For those looking to ensure the smoothest of journeys, the list - which is split into small, medium and large airport divisions - is dominated by hubs in Russia, Japan, Finland and the US.
Somewhat embarrassingly the only British airport to make the list in any category is Bristol which sneaks in at number nine in the small airport class. Major British hubs such as Heathrow and Gatwick were conspicuously absent from the list due to their low punctuality rankings.
By some way the best performing large airport is Tokyo Haneda, which saw 91.25% of its flights departing and arriving on time in 2015.
Germany’s Munich airport came in second with 87.71%, while Brazil’s Sao Paulo Guarulhos (87.47%) and America’s Minneapolis (85.27%) were third and fourth respectively.
In the medium class, Copenhagen, Denmark took first spot with 88.53%, followed by Moscow Sheremetyevo, Russia (88.48%), Helsinki, Finland (88.43%), and Brisbane, Australia (88.31%).
In the small airport division, Japan’s Osaka Itami took spot with 93.85%, followed by Belgium’s Brussels South Charleroi (93.61%) Panama’s Tocumen International (92.55%).

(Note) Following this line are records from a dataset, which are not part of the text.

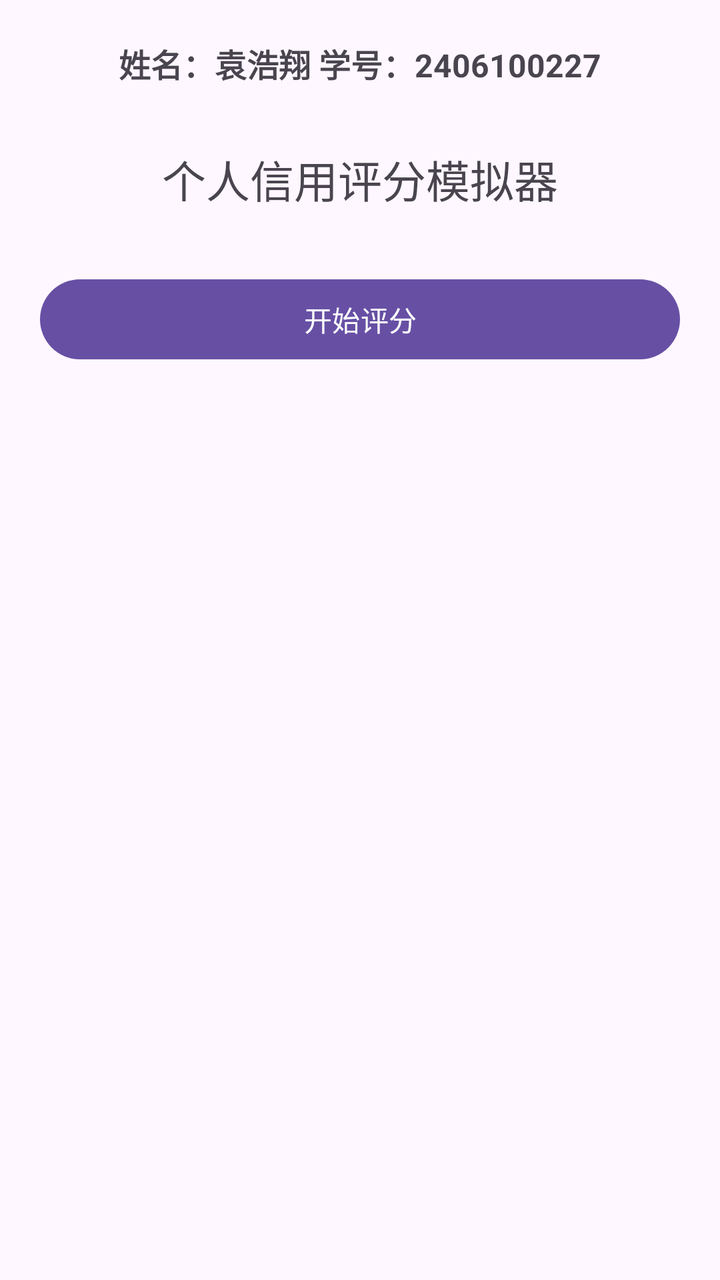
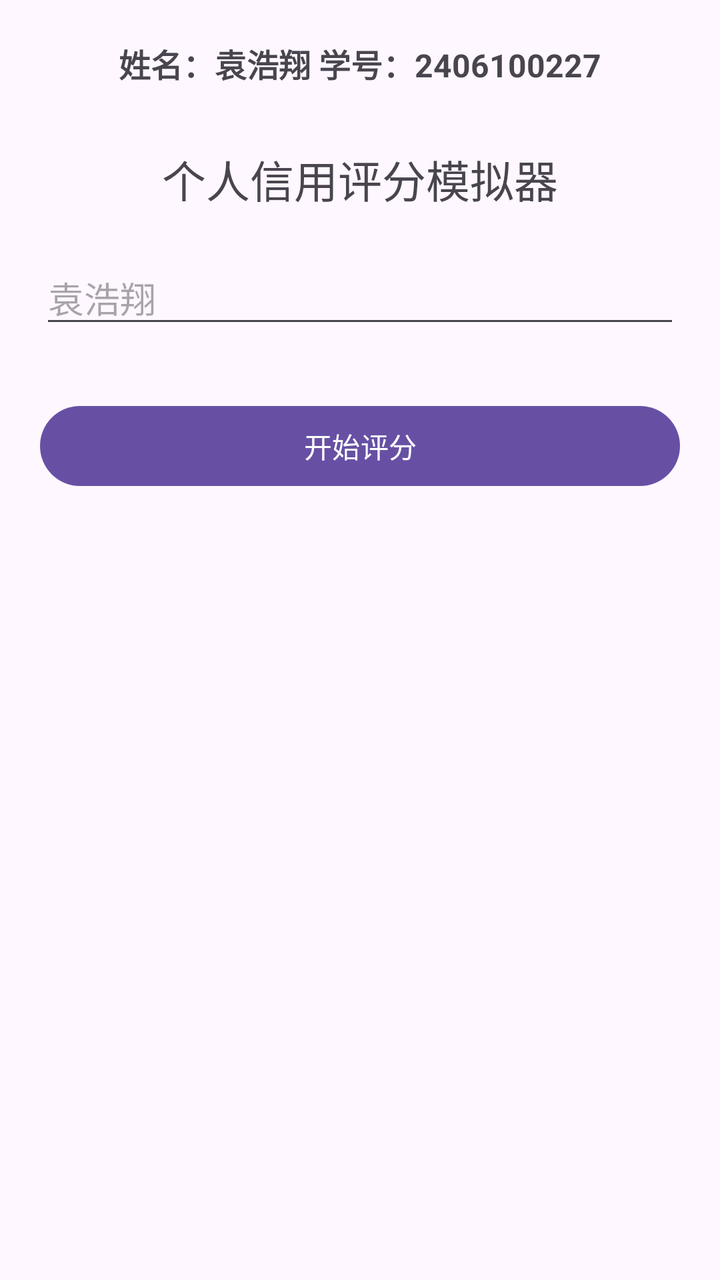

Before-and-after screenshots of an Android layout around one commit, followed by the original layout XML and the change that was made.
<!-- AndroidManifest.xml: application theme Theme.HelloWorld -->
<!-- res/layout/activity_main.xml -->
<?xml version="1.0" encoding="utf-8"?>
<LinearLayout xmlns:android="http://schemas.android.com/apk/res/android"
    android:layout_width="match_parent"
    android:layout_height="match_parent"
    android:orientation="vertical"
    android:padding="20dp">

    <TextView
        android:layout_width="match_parent"
        android:layout_height="wrap_content"
        android:text="姓名：袁浩翔 学号：2406100227"
        android:textSize="16sp"
        android:textStyle="bold"
        android:gravity="center"/>

    <TextView
        android:layout_width="match_parent"
        android:layout_height="wrap_content"
        android:layout_marginTop="30dp"
        android:text="个人信用评分模拟器"
        android:textSize="22sp"
        android:gravity="center"/>

    <Button
        android:id="@+id/btn_jump"
        android:layout_width="match_parent"
        android:layout_height="wrap_content"
        android:layout_marginTop="30dp"
        android:text="开始评分"/>
</LinearLayout>
<!-- resources referenced by this layout -->
<resources>
  <style name="Theme.HelloWorld" parent="Base.Theme.HelloWorld" />
  <style name="Base.Theme.HelloWorld" parent="Theme.Material3.DayNight.NoActionBar">
          
          
      </style>
</resources>

<!-- the commit's change to res/layout/activity_main.xml (unified diff, before → after) -->
@@ -20,7 +20,12 @@
         android:text="个人信用评分模拟器"
         android:textSize="22sp"
         android:gravity="center"/>
-
+    <EditText
+        android:id="@+id/et_name"
+        android:layout_width="match_parent"
+        android:layout_height="wrap_content"
+        android:layout_marginTop="20dp"
+        android:hint="袁浩翔" />
     <Button
         android:id="@+id/btn_jump"
         android:layout_width="match_parent"
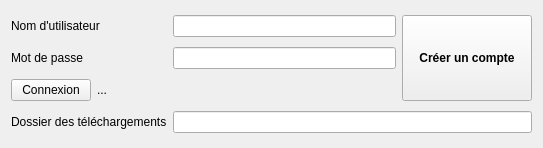
Above: sources/context/interface/configsectionrepository.ui from davy7125/polyphone before the change. Below: the same form after it.
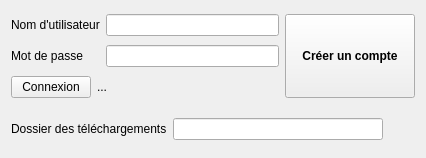
That is the form after the change.

```diff
--- a/sources/context/interface/configsectionrepository.ui
+++ b/sources/context/interface/configsectionrepository.ui
@@ -6,14 +6,21 @@
    <rect>
     <x>0</x>
     <y>0</y>
-    <width>543</width>
-    <height>148</height>
+    <width>426</width>
+    <height>158</height>
    </rect>
   </property>
   <property name="windowTitle">
    <string>Form</string>
   </property>
   <layout class="QGridLayout" name="gridLayout">
+   <item row="0" column="0" colspan="2">
+    <widget class="QLabel" name="label_5">
+     <property name="text">
+      <string>Nom d'utilisateur</string>
+     </property>
+    </widget>
+   </item>
    <item row="0" column="3" rowspan="3">
     <widget class="QStackedWidget" name="stackedWidget">
      <property name="maximumSize">
@@ -219,19 +226,8 @@
      </widget>
     </widget>
    </item>
-   <item row="1" column="0" colspan="2">
-    <widget class="QLabel" name="label_34">
-     <property name="text">
-      <string>Mot de passe</string>
-     </property>
-    </widget>
-   </item>
-   <item row="0" column="0" colspan="2">
-    <widget class="QLabel" name="label_5">
-     <property name="text">
-      <string>Nom d'utilisateur</string>
-     </property>
-    </widget>
+   <item row="0" column="2">
+    <widget class="QLineEdit" name="lineUser"/>
    </item>
    <item row="1" column="2">
     <widget class="QLineEdit" name="linePassword">
@@ -240,26 +236,6 @@
      </property>
     </widget>
    </item>
-   <item row="3" column="0" colspan="2">
-    <widget class="QLabel" name="label_35">
-     <property name="text">
-      <string>Dossier des téléchargements</string>
-     </property>
-    </widget>
-   </item>
-   <item row="3" column="2" colspan="2">
-    <widget class="QLineEdit" name="lineDownloadDirectory"/>
-   </item>
-   <item row="2" column="0">
-    <widget class="QPushButton" name="pushConnect">
-     <property name="text">
-      <string notr="true">Connexion</string>
-     </property>
-    </widget>
-   </item>
-   <item row="0" column="2">
-    <widget class="QLineEdit" name="lineUser"/>
-   </item>
    <item row="2" column="1" colspan="2">
     <widget class="QLabel" name="labelMessage">
      <property name="sizePolicy">
@@ -273,6 +249,53 @@
      </property>
     </widget>
    </item>
+   <item row="1" column="0" colspan="2">
+    <widget class="QLabel" name="label_34">
+     <property name="text">
+      <string>Mot de passe</string>
+     </property>
+    </widget>
+   </item>
+   <item row="2" column="0">
+    <widget class="QPushButton" name="pushConnect">
+     <property name="text">
+      <string notr="true">Connexion</string>
+     </property>
+    </widget>
+   </item>
+   <item row="3" column="0" colspan="4">
+    <layout class="QHBoxLayout" name="horizontalLayout">
+     <property name="topMargin">
+      <number>9</number>
+     </property>
+     <item>
+      <widget class="QLabel" name="label_35">
+       <property name="text">
+        <string>Dossier des téléchargements</string>
+       </property>
+      </widget>
+     </item>
+     <item>
+      <widget class="QLineEdit" name="lineDownloadDirectory"/>
+     </item>
+     <item>
+      <widget class="QPushButton" name="pushDirectory">
+       <property name="maximumSize">
+        <size>
+         <width>26</width>
+         <height>26</height>
+        </size>
+       </property>
+       <property name="text">
+        <string/>
+       </property>
+       <property name="flat">
+        <bool>true</bool>
+       </property>
+      </widget>
+     </item>
+    </layout>
+   </item>
   </layout>
  </widget>
  <resources/>
```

Large airports are defined as having seen more than 20 million seats per year, medium as having between 10 and 20 million and small as being under 10 million.
Speaking to MailOnline, a spokesperson for Heathrow claimed that capacity constraints affected the airport’s punctuality performance.
“Heathrow is the only major hub airport in the world to operate at 99% capacity and we operate more than twice the number of aircraft movements on just two runways than the combined average of other global hubs,” they said.
A spokesperson for Gatwick told the website that their airport only missed out because of incidents beyond their control.
“'Gatwick is operating near capacity and its on-time performance was affected by Air Traffic Control strikes in Europe and periods of adverse weather across the continent also affected scheduling," they added.